In Awakening the Dreamer, Changing the Dream symposium, the most memorable statement was about the privileged who feel they have a right not to know the ramifications of our affluence (Americans make up 5% of the world’s population yet consume 25% of its resources). It’s so unreal that people choose to be so clueless to avoid responsibility so the status quo remains. In the follow-up exercise, I played the role of Elder speaking to the listening Future about my views on the current state of affairs, my actions in response and how I maintain hope in this crazy world that we live in. At this point, I remembered the Jehovah’s Witnesses that I met outside the Berkeley BART station in the morning; referencing the Bible, they pointed to prophecies that foretell these “last days” of worsening world conditions—characterized by wars, famines, pestilences, lawlessness, ruining the earth, inordinate love of money, etc.—and hope for restoring Earth to its original Paradise Garden where the righteous live forever in harmony with nature as God intended. I shared some of this information and talked about my intention to apply permaculture principles for a more sustainable lifestyle.

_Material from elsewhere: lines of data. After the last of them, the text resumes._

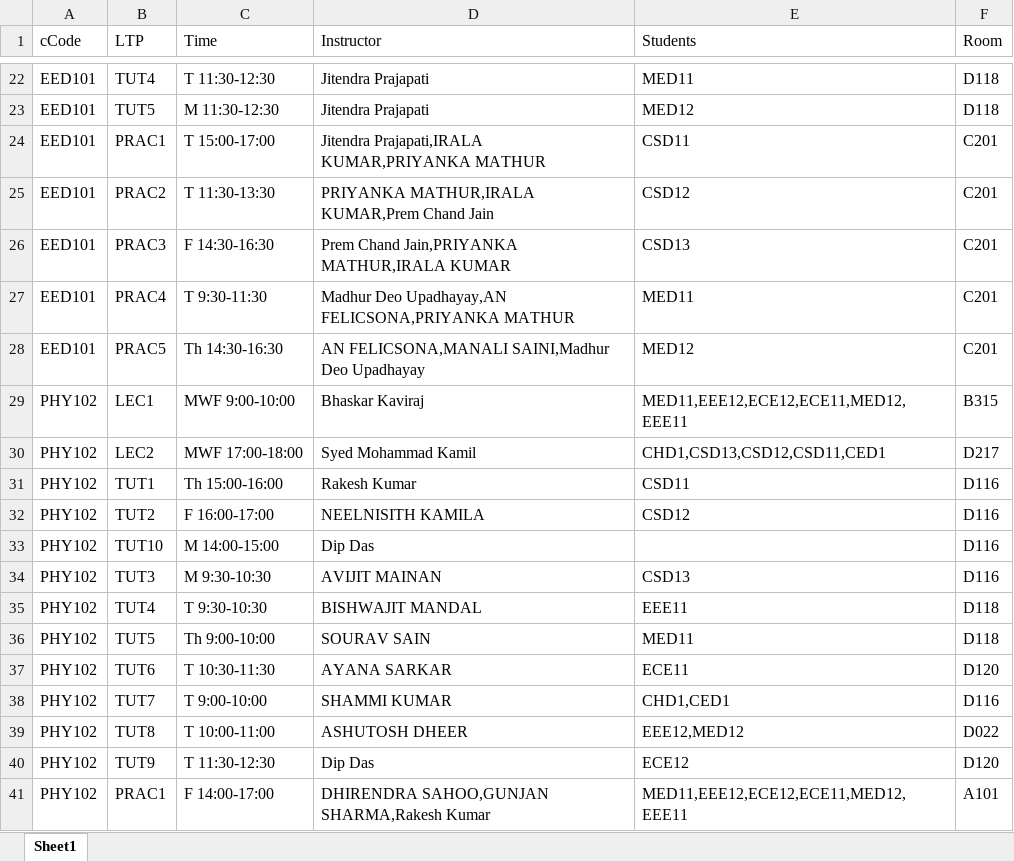
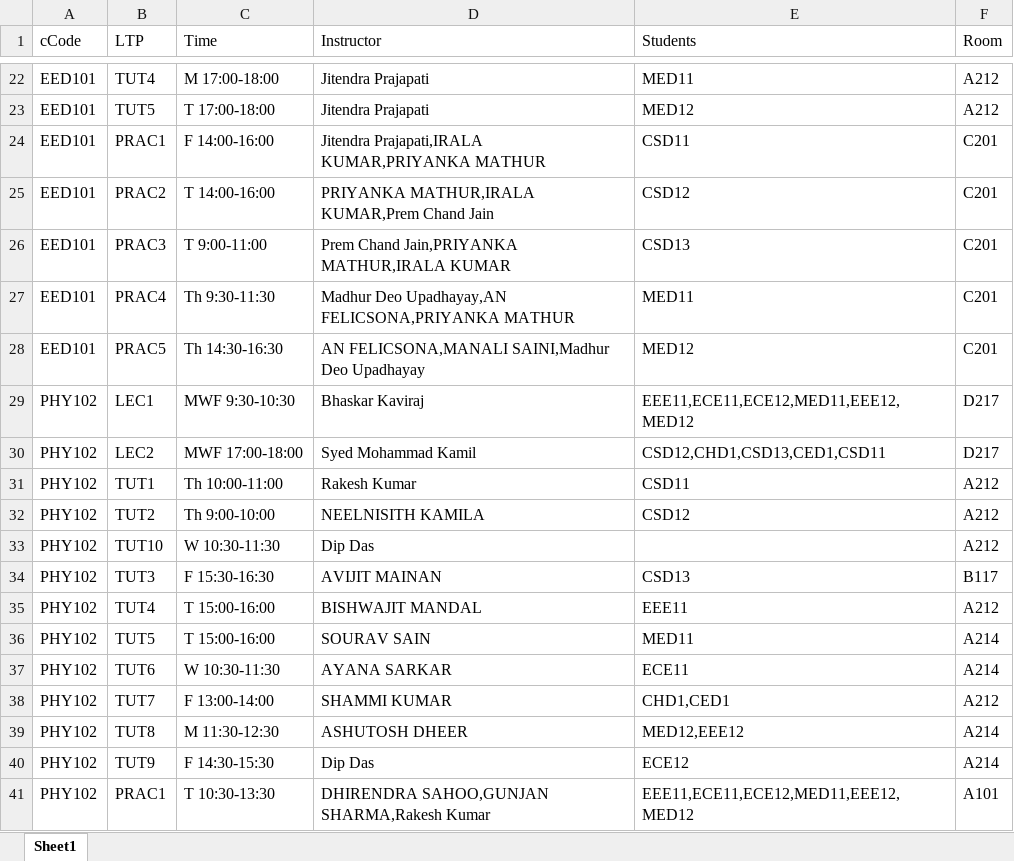
Before and after one commit to krajit/TT-snu-spring2020, an Excel workbook: new-timeTable-SNU-Fall2019.xlsx, sheet Sheet1, drawn as a sheet; only a part is shown, gaps mark what is left out; values as stored, in another font and other column widths than the file's, no borders; the diff covers the shown part only; the diff names each change by its address in the sheet, - before the commit and + after, or states it on an @@ line.

```diff
--- a/new-timeTable-SNU-Fall2019.xlsx (sheet Sheet1)
+++ b/new-timeTable-SNU-Fall2019.xlsx (sheet Sheet1)
-C22 (Time): T 11:30-12:30
+C22 (Time): M 17:00-18:00
-F22:F23 (Room): D118
+F22:F23 (Room): A212
-C23 (Time): M 11:30-12:30
+C23 (Time): T 17:00-18:00
-C24 (Time): T 15:00-17:00
+C24 (Time): F 14:00-16:00
-C25 (Time): T 11:30-13:30
+C25 (Time): T 14:00-16:00
-C26 (Time): F 14:30-16:30
+C26 (Time): T 9:00-11:00
-C27 (Time): T 9:30-11:30
+C27 (Time): Th 9:30-11:30
-C29 (Time): MWF 9:00-10:00
+C29 (Time): MWF 9:30-10:30
-E29 (Students): MED11,EEE12,ECE12,ECE11,MED12,EEE11
+E29 (Students): EEE11,ECE11,ECE12,MED11,EEE12,MED12
-F29 (Room): B315
+F29 (Room): D217
-E30 (Students): CHD1,CSD13,CSD12,CSD11,CED1
+E30 (Students): CSD12,CHD1,CSD13,CED1,CSD11
-C31 (Time): Th 15:00-16:00
+C31 (Time): Th 10:00-11:00
-F31:F33 (Room): D116
+F31:F33 (Room): A212
-C32 (Time): F 16:00-17:00
+C32 (Time): Th 9:00-10:00
-C33 (Time): M 14:00-15:00
+C33 (Time): W 10:30-11:30
-C34 (Time): M 9:30-10:30
+C34 (Time): F 15:30-16:30
-F34 (Room): D116
+F34 (Room): B117
-C35 (Time): T 9:30-10:30
+C35 (Time): T 15:00-16:00
-F35 (Room): D118
+F35 (Room): A212
-C36 (Time): Th 9:00-10:00
+C36 (Time): T 15:00-16:00
-F36 (Room): D118
+F36 (Room): A214
-C37 (Time): T 10:30-11:30
+C37 (Time): W 10:30-11:30
-F37 (Room): D120
+F37 (Room): A214
-C38 (Time): T 9:00-10:00
+C38 (Time): F 13:00-14:00
-F38 (Room): D116
+F38 (Room): A212
-C39 (Time): T 10:00-11:00
+C39 (Time): M 11:30-12:30
-E39 (Students): EEE12,MED12
+E39 (Students): MED12,EEE12
-F39 (Room): D022
+F39 (Room): A214
-C40 (Time): T 11:30-12:30
+C40 (Time): F 14:30-15:30
-F40 (Room): D120
+F40 (Room): A214
-C41 (Time): F 14:00-17:00
+C41 (Time): T 10:30-13:30
-E41 (Students): MED11,EEE12,ECE12,ECE11,MED12,EEE11
+E41 (Students): EEE11,ECE11,ECE12,MED11,EEE12,MED12
```
Also changed, not shown: 636 edited cells elsewhere in this sheet, RoomNumbers.xlsx, 29 other files.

Our 12-hour day included 1-1/2 hour each for lunch and dinner, plus 1 hour optional yoga during these meal breaks. For lunch, I joined a few classmates at Berkeley Farmers’ Market and then visited Half-Price Books (“waste not, read a lot”). For dinner, another classmate joined me for a quick bite before I ran off to yoga class.

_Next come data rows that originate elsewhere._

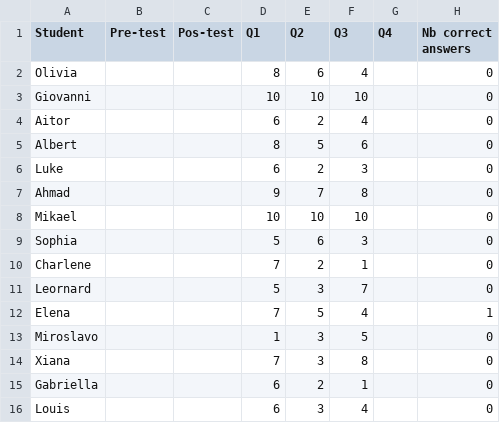
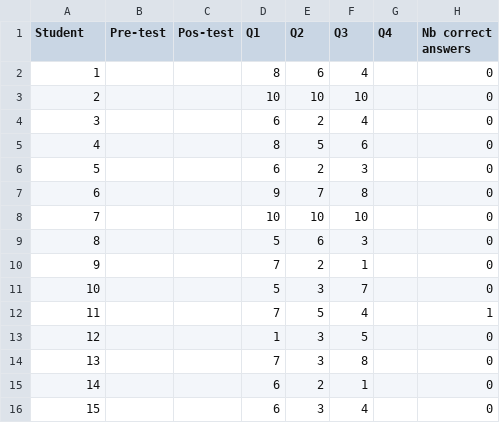
Before and after one commit to Yasmine009/LMMStorytellingEvaluation, a CSV file: feedback_analysis/data/4-2_Day1(turbo).csv, drawn as a sheet.

```diff
--- a/feedback_analysis/data/4-2_Day1(turbo).csv
+++ b/feedback_analysis/data/4-2_Day1(turbo).csv
@@ -1,16 +1,16 @@
 Student,Pre-test,Pos-test,Q1,Q2,Q3,Q4,Nb correct answers
-Olivia,,,8,6,4,,0
-Giovanni,,,10,10,10,,0
-Aitor,,,6,2,4,,0
-Albert,,,8,5,6,,0
-Luke,,,6,2,3,,0
-Ahmad,,,9,7,8,,0
-Mikael,,,10,10,10,,0
-Sophia,,,5,6,3,,0
-Charlene,,,7,2,1,,0
-Leornard,,,5,3,7,,0
-Elena,,,7,5,4,,1
-Miroslavo,,,1,3,5,,0
-Xiana,,,7,3,8,,0
-Gabriella,,,6,2,1,,0
-Louis,,,6,3,4,,0
+1,,,8,6,4,,0
+2,,,10,10,10,,0
+3,,,6,2,4,,0
+4,,,8,5,6,,0
+5,,,6,2,3,,0
+6,,,9,7,8,,0
+7,,,10,10,10,,0
+8,,,5,6,3,,0
+9,,,7,2,1,,0
+10,,,5,3,7,,0
+11,,,7,5,4,,1
+12,,,1,3,5,,0
+13,,,7,3,8,,0
+14,,,6,2,1,,0
+15,,,6,3,4,,0
```
Also changed, not shown: feedback_analysis/data/4-2_Day2(phi).csv, feedback_analysis/data/4-2_Day3(human).csv, 13 other files.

What did I learn from our first class that can be applied to a garden? After all, permaculture principles can be applied to our social, not just garden, environment.
- Interconnections can empower us with resiliency: Slav explained that Joanna Macy, who doesn’t speak Russian, introduced the Elm Dance as a healing exercise to help Russian-speaking people process their trauma following the Chernobyl disaster; the linking hands and swaying emphasize solidarity and then letting go to raise our hands to call out what we want healed can be cathartic. It’s empowering to know we’re all together to work things out. Similarly, Toby Hemenway says “an ecological garden looks and works the way nature does, by building strong connections among plants, soil life, beneficial insects and other animals, and the gardener, to weave a resilient, natural webwork.”

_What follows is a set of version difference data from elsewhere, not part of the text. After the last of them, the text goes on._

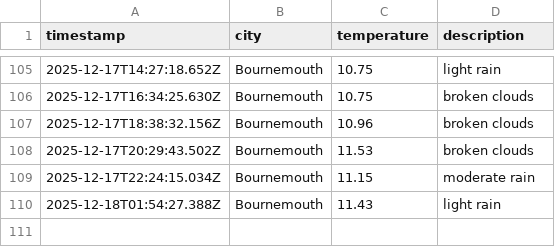
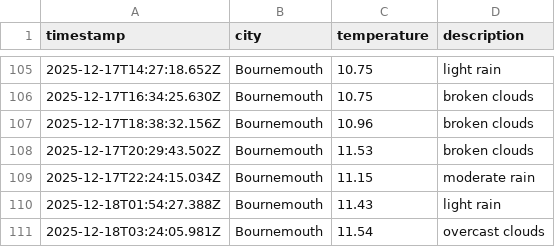
Before and after one commit to jostling01/DataOps-weather-js, a CSV file: data/weather_log.csv, drawn as a sheet; only a part is shown, gaps mark what is left out; the diff names each change by its address in the sheet, - before the commit and + after, or states it on an @@ line.

```diff
--- a/data/weather_log.csv
+++ b/data/weather_log.csv
+row 111: 2025-12-18T03:24:05.981Z | Bournemouth | 11.54 | overcast clouds
```
Also changed, not shown: 1 other file.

- Learn to get along with “enemies,” which may be real or imagined: In Bowing to the Opponent exercise, we bowed in “gratitude” & “compassion” to the Opponent who has destroyed Earth for profit because this caused us to realize how much we value and seek to restore what’s lost. Rather than stoop to the level of the opponent, we rise to the occasion when we counter this evil opponent with good actions. We can follow the Biblical injunction to hate what is bad (action), but continue to love enemies—who can turn into allies if they change their behavior or we use them in a beneficial way. For example, it’s helpful to understand allelopathy, or the biochemical effects of some plants. Peas and beans are stunted by chives (their “enemy”), but roses thrive in the company of chives, which make the flowers more fragrant and help repel aphids.
- Yoga is good, but not after rushed meal: Our natural movement involves bending forward a lot so bending backward during yoga class should help flex our spine after gardening exercises. But I won’t try do it all again as I would have preferred a slow dinner instead of a rushed one!
While the trainers introduced themselves earlier in the day, my PDC colleagues and I did not have an opportunity to formally introduce ourselves until the 9 pm Closing Session when we finally stated our names, where we were from and our intention. I was impressed that several came as far as Palo Alto, Sacramento and Bolinas to participate 12 hours on a Saturday in addition to their commute time. The next day, I read Nicholas Kristoff’s NY Times Op-Ed piece about “The Happiness Hypothesis,” by Jonathan Haidt, who stated, “one thing that can make a lasting difference to your contentment is to work with others on a cause larger than yourself.” It’s an awesome feeling to share in the work of my PDC colleagues to create a more sustainable future.
– Carmen L.